EXERCISE GOAL
Repeat the entries below exactly as they appear, with no pictures.
MATERIAL SUPPLIED START
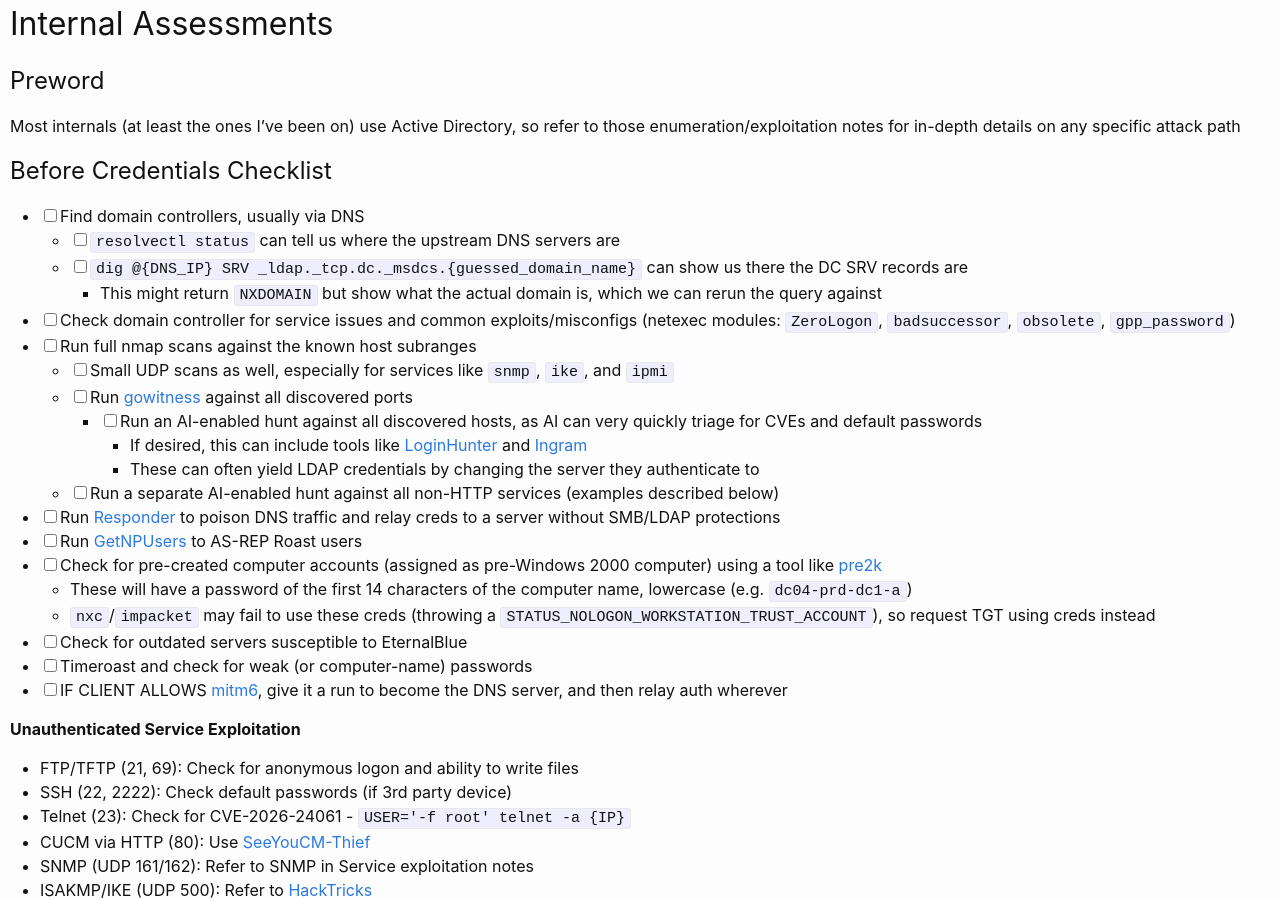
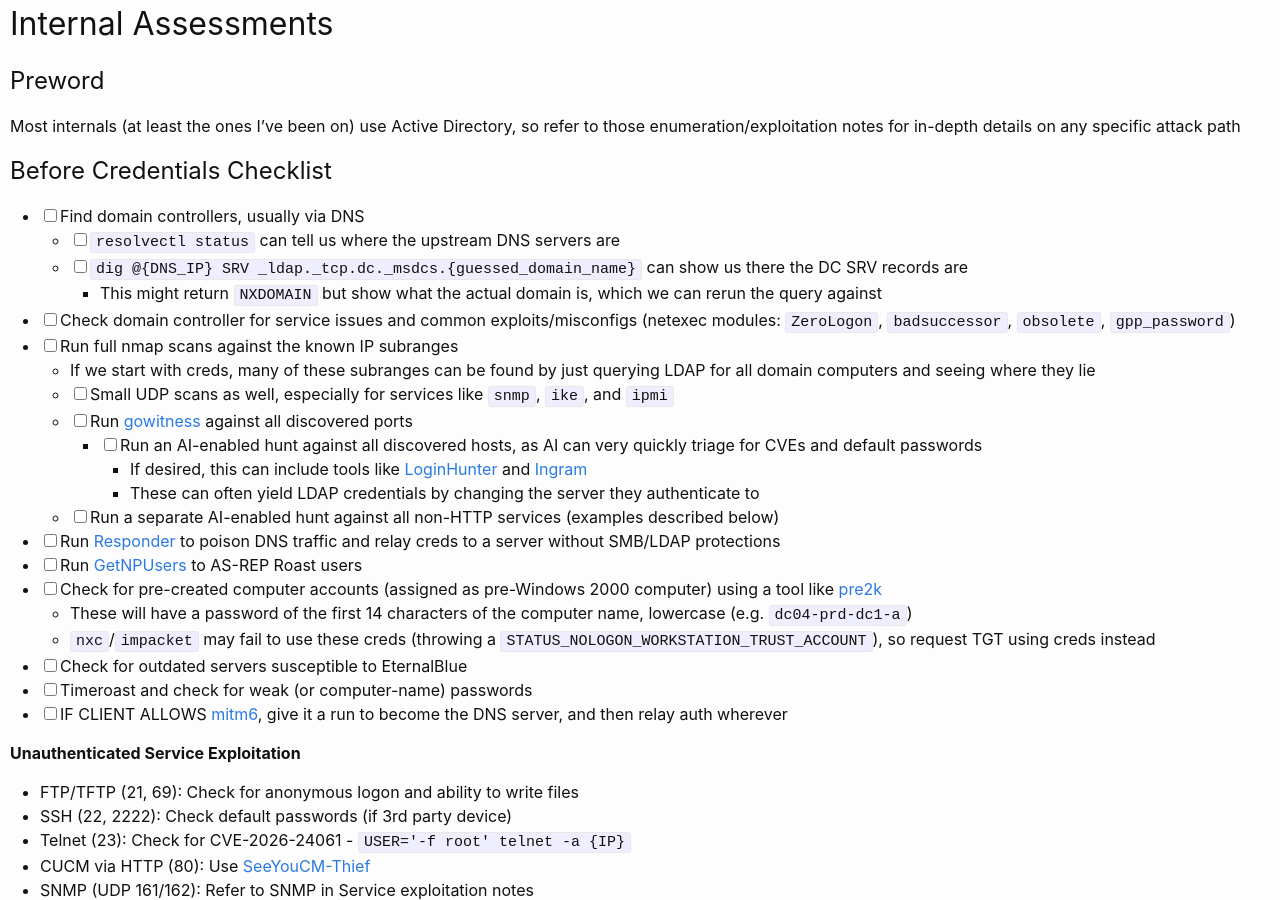
Before and after one commit to KhaelK138/KhaelK138.github.io, a Jekyll site: the page built from markdown/Internals.md, in a window 1280 px wide and 900 px high. Built offline with Jekyll 4.4.1, drawn with Linux system fonts in a browser that asks for light colours; our own code applies the rules of GitHub Pages for plain Markdown files.

Commit message:
added sentence

```diff
--- a/markdown/Internals.md
+++ b/markdown/Internals.md
@@ -14,7 +14,8 @@
   - [ ] `dig @{DNS_IP} SRV _ldap._tcp.dc._msdcs.{guessed_domain_name}` can show us there the DC SRV records are
     - This might return `NXDOMAIN` but show what the actual domain is, which we can rerun the query against
 - [ ] Check domain controller for service issues and common exploits/misconfigs (netexec modules: `ZeroLogon`, `badsuccessor`, `obsolete`, `gpp_password`)
-- [ ] Run full nmap scans against the known host subranges
+- [ ] Run full nmap scans against the known IP subranges
+  - If we start with creds, many of these subranges can be found by just querying LDAP for all domain computers and seeing where they lie
   - [ ] Small UDP scans as well, especially for services like `snmp`, `ike`, and `ipmi`
   - [ ] Run [gowitness](https://github.com/sensepost/gowitness) against all discovered ports
     - [ ] Run an AI-enabled hunt against all discovered hosts, as AI can very quickly triage for CVEs and default passwords
```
MATERIAL SUPPLIED END
SOLUTION FOR THIS TASK
Before and after one commit to KhaelK138/KhaelK138.github.io, a Jekyll site: the page built from markdown/Internals.md, in a window 1280 px wide and 900 px high. Built offline with Jekyll 4.4.1, drawn with Linux system fonts in a browser that asks for light colours; our own code applies the rules of GitHub Pages for plain Markdown files.

Commit message:
added sentence

```diff
--- a/markdown/Internals.md
+++ b/markdown/Internals.md
@@ -14,7 +14,8 @@
   - [ ] `dig @{DNS_IP} SRV _ldap._tcp.dc._msdcs.{guessed_domain_name}` can show us there the DC SRV records are
     - This might return `NXDOMAIN` but show what the actual domain is, which we can rerun the query against
 - [ ] Check domain controller for service issues and common exploits/misconfigs (netexec modules: `ZeroLogon`, `badsuccessor`, `obsolete`, `gpp_password`)
-- [ ] Run full nmap scans against the known host subranges
+- [ ] Run full nmap scans against the known IP subranges
+  - If we start with creds, many of these subranges can be found by just querying LDAP for all domain computers and seeing where they lie
   - [ ] Small UDP scans as well, especially for services like `snmp`, `ike`, and `ipmi`
   - [ ] Run [gowitness](https://github.com/sensepost/gowitness) against all discovered ports
     - [ ] Run an AI-enabled hunt against all discovered hosts, as AI can very quickly triage for CVEs and default passwords
```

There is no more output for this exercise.